THE BOTTOM LINE: People with arthritis may actually benefit from nightshades.

The myth: A low-acid diet lessens arthritis pain.

THE SCIENCE: No formal research has been done on this because what you eat won’t really affect the blood’s optimal pH of 7.4, says Dr. Rosenberg. Any food, whether low or high in acid, is bathed in hydrochloric acid when it reaches the stomach. Other compounds then act on the food particles to reach the proper pH before nutrients are absorbed by the bloodstream. It happens automatically; you don’t have to aid the process with your food choices.

THE BOTTOM LINE: Just like drinking acidic vinegar won’t ratchet down stiffness and pain, neither will avoiding acidic foods.

The myth: A raw food diet relieves symptoms.

THE SCIENCE: In the late 1990s, Finnish scientists reporting in the British Journal of Rheumatology put a group of people with RA on either a traditional diet or a raw vegan diet supplemented with beverages rich inlactobacilli – bacteria considered good for the gut and possibly the immune system.

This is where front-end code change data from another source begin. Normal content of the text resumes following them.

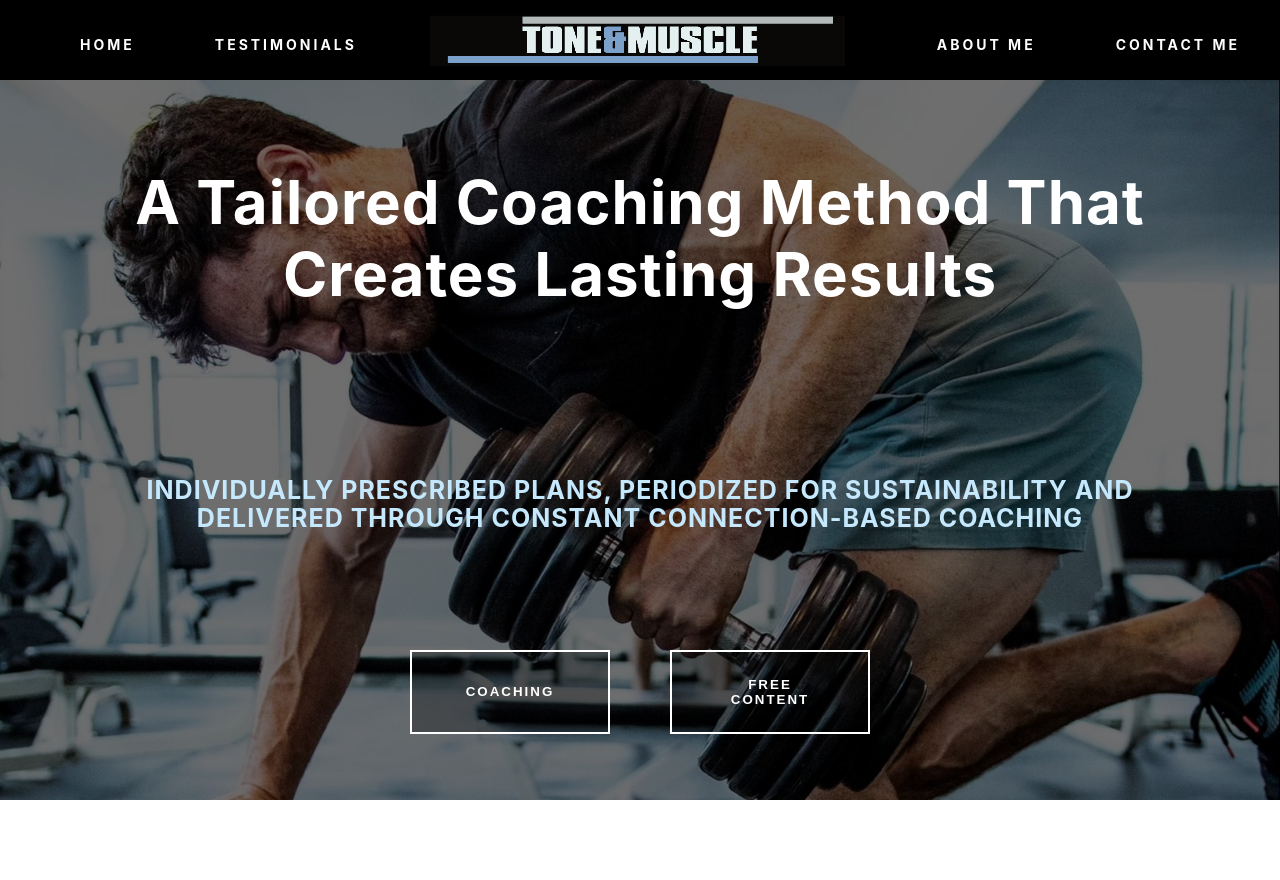
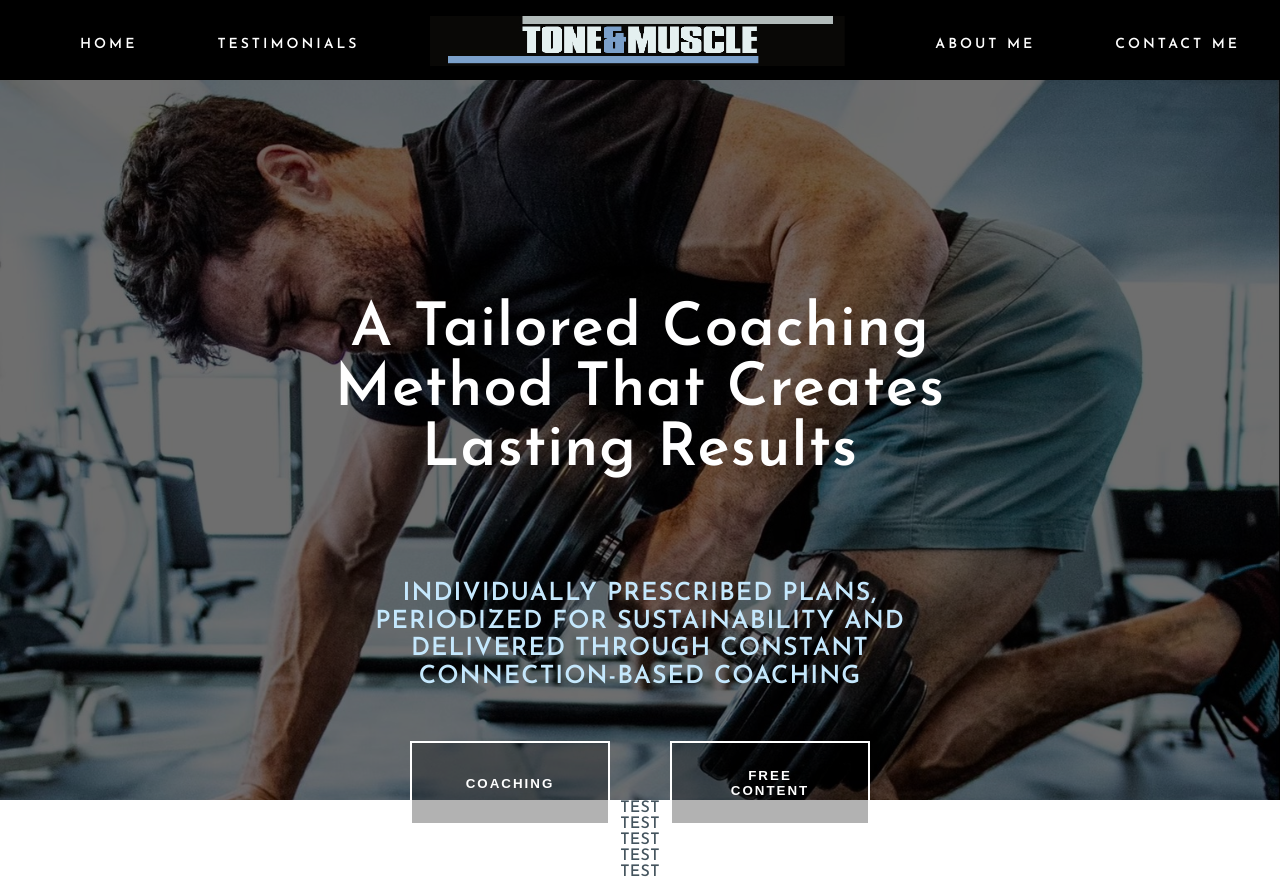
Before and after one commit to edoherty77/Tone-And-Muscle, a React (Create React App) app: page / in a window 1280 px wide. Before the commit the page ends 800 px from the top, so only its background shows below. Built offline with nearby package versions, Linux system fonts and the light colour scheme.

Commit message:
home styles

```diff
--- a/public/index.html
+++ b/public/index.html
@@ -1,14 +1,14 @@
 <!DOCTYPE html>
 <html lang="en">
+
 <head>
   <meta charset="utf-8" />
   <link rel="icon" href="%PUBLIC_URL%/favicon.ico" />
+  <link href="https://fonts.googleapis.com/css2?family=Josefin+Sans:ital,wght@0,400;0,500;0,600;1,700&display=swap"
+    rel="stylesheet">
   <meta name="viewport" content="width=device-width, initial-scale=1" />
   <meta name="theme-color" content="#000000" />
-    <meta
-      name="description"
-      content="Web site created using create-react-app"
-    />
+  <meta name="description" content="Web site created using create-react-app" />
   <link rel="apple-touch-icon" href="%PUBLIC_URL%/logo192.png" />
   <!--
       manifest.json provides metadata used when your web app is installed on a
@@ -26,6 +26,7 @@
     -->
   <title>React App</title>
 </head>
+
 <body>
   <noscript>You need to enable JavaScript to run this app.</noscript>
   <div id="root"></div>
@@ -40,4 +41,5 @@
       To create a production bundle, use `npm run build` or `yarn build`.
     -->
 </body>
+
 </html>
--- a/src/App.js
+++ b/src/App.js
@@ -1,12 +1,14 @@
 import './App.css'
 import Home from './Components/Home'
 import Nav from './Components/Nav'
+import Testimonials from './Components/Testimonials'
 
 function App() {
   return (
     <div className="App">
       <Nav />
       <Home />
+      <Testimonials />
     </div>
   )
 }
--- a/src/Components/Home.js
+++ b/src/Components/Home.js
@@ -4,18 +4,18 @@ import '../Styles/styles.css'
 
 const Home = () => {
   return (
-    <section id="home">
-      <div id="home-div">
-        <h2 id="home-h1">
+    <section className="home">
+      <div className="home-div">
+        <h2 className="home-h1">
           A tailored coaching method that creates lasting results
         </h2>
 
-        <h2 id="home-h2">
+        <h2 className="home-h2">
           Individually prescribed plans, periodized for sustainability and
           delivered through constant connection-based coaching
         </h2>
 
-        <div id="home-btn-div">
+        <div className="home-btn-div">
           <button className="home-btn">
             <a>Coaching</a>
           </button>
--- a/src/Components/Nav.js
+++ b/src/Components/Nav.js
@@ -4,7 +4,7 @@ import '../Styles/styles.css'
 
 const Nav = () => {
   return (
-    <nav id="navbar">
+    <nav className="navbar">
       <a className="burger">X</a>
       <ul className="nav-links left">
         <li>
--- /dev/null
+++ b/src/Components/Testimonials.js
@@ -0,0 +1,15 @@
+import React from 'react'
+
+const Testimonials = () => {
+  return (
+    <section>
+      <div>Test</div>
+      <div>Test</div>
+      <div>Test</div>
+      <div>Test</div>
+      <div>Test</div>
+    </section>
+  )
+}
+
+export default Testimonials
--- a/src/Styles/styles.css
+++ b/src/Styles/styles.css
@@ -1,7 +1,38 @@
+/* ----------------------------------------
+Base Styles
+------------------------------------------- */
+* {
+  box-sizing: border-box;
+}
+
+/* html {
+  font-size: 15px;
+} */
+
+body {
+  font-family: 'Josefin Sans', sans-serif;
+  font-weight: 500;
+  -webkit-font-smoothing: antialiased;
+  margin: 0;
+  text-transform: uppercase;
+  letter-spacing: 0.02em;
+  text-align: center;
+  color: #44545e;
+}
+
+/* Responsive images */
+img {
+  max-width: 100%;
+}
+
+/* ----------------------------------------
+Layout
+------------------------------------------- */
+
 /* ----------------------------------------
 Navbar
 ------------------------------------------- */
-#navbar {
+.navbar {
   display: flex;
   justify-content: space-around;
   align-items: center;
@@ -16,7 +47,7 @@ Navbar
   z-index: 1;
 }
 
-#navbar .nav-links a {
+.navbar .nav-links a {
   letter-spacing: 3px;
   text-decoration: none;
   color: white;
@@ -84,24 +115,28 @@ Navbar
 Home
 ------------------------------------------- */
 
-#home {
-  background-image: url('./pat-photo.JPG');
-  background-repeat: no-repeat;
-  background-position: left top;
-  background-size: cover;
-  -webkit-background-size: center;
-  -moz-background-size: center;
-  -o-background-size: center;
-  margin: 0;
-  align-items: center;
-  justify-content: center;
-  height: 100vh;
-  background-attachment: scroll;
-  min-width: 100vw;
+.home {
+  position: relative;
+  color: white;
 }
 
-#home-div {
-  background-color: rgb(0 0 0 / 57%);
+.home::after {
+  content: '';
+  /* opacity: 0.1; */
+  background: rgb(0 0 0/ 57%) url('./pat-photo.JPG') no-repeat fixed top;
+  background-blend-mode: color;
+  background-size: cover;
+  top: 0;
+  left: 0;
+  right: 0;
+  bottom: 0;
+  position: absolute;
+  z-index: -1;
+  height: 100vh;
+}
+
+.home .home-div {
+  background-color: 'red';
   height: 100vh;
   width: 100vw;
   align-items: center;
@@ -109,9 +144,10 @@ Home
   display: flex;
   flex-direction: column;
   text-align: center;
+  padding: 200px;
 }
 
-#home-h1 {
+.home-h1 {
   font-size: 60px;
   text-transform: capitalize;
   padding: 50px 100px 30px 100px;
@@ -119,7 +155,7 @@ Home
   letter-spacing: 1px;
 }
 
-#home-h2 {
+.home-h2 {
   font-size: 25px;
   text-transform: uppercase;
   padding: 0 125px 30px 125px;
@@ -128,7 +164,7 @@ Home
   letter-spacing: 1px;
 }
 
-#home-btn-div {
+.home-btn-div {
   display: flex;
   /* flex-direction: column; */
 }
```
Also changed, not shown: 1 other file (tests, documents, lock files or other folders). Lines whose indentation alone changed are shown as unchanged.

Those on the raw diet reported more relief of symptoms. Furthermore, when they returned to a diet that included cooked foods, including meat, their symptoms were aggravated.

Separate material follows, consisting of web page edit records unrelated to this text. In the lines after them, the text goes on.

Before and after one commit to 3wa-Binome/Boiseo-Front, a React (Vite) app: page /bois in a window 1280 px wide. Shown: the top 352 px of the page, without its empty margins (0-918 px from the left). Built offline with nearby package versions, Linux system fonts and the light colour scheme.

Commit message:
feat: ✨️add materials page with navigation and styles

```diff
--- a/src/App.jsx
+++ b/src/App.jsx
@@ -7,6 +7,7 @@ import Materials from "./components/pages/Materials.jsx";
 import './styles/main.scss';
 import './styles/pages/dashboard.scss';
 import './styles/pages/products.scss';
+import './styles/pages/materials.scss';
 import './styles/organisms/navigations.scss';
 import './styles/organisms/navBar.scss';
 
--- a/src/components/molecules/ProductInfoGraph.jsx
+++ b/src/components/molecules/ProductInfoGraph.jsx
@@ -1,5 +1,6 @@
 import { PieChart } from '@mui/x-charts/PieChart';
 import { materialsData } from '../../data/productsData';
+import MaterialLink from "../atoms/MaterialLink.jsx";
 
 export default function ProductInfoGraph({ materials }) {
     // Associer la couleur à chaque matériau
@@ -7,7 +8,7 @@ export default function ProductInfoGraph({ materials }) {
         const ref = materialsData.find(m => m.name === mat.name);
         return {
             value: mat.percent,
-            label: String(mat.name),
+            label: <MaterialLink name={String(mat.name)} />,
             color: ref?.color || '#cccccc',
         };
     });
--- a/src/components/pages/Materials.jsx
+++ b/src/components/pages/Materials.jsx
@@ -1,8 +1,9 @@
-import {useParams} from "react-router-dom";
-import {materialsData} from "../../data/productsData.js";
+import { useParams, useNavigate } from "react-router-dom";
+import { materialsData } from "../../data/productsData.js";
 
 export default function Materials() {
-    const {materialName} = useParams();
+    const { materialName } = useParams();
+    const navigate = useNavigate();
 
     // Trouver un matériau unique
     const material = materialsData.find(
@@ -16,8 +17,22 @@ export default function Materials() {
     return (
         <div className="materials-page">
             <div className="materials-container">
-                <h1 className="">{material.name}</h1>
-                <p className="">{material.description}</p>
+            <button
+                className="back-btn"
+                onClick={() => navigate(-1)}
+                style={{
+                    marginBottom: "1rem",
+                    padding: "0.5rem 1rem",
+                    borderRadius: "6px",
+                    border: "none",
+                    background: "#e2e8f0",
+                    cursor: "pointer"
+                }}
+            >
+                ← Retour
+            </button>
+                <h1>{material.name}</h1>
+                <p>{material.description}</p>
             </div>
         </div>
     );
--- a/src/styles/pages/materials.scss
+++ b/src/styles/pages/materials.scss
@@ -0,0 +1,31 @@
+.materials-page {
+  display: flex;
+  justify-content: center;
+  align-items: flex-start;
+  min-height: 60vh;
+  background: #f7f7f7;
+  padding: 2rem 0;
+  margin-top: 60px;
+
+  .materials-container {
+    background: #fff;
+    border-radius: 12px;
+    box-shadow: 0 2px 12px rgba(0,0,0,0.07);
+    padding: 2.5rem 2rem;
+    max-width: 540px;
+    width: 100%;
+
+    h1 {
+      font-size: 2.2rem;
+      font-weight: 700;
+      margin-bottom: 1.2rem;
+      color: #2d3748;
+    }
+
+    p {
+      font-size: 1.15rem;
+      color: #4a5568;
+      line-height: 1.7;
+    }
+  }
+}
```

But the positive effects of raw food were not discernible in what the researchers called objective measures of disease activity, including duration of morning stiffness, pain at rest and pain on movement. And half of the raw food eaters experienced adverse effects like nausea and diarrhea during the diet and stopped the experiment prematurely.

THE BOTTOM LINE: Eating plenty of uncooked fruits and vegetables is a good idea, as long as you ramp up slowly so the extra fiber won’t cause stomach discomfort. But it’s not clear that such a dietary change itself will bring arthritis relief, especially since the diet here was supplemented with a specially made beverage containing specific bacteria.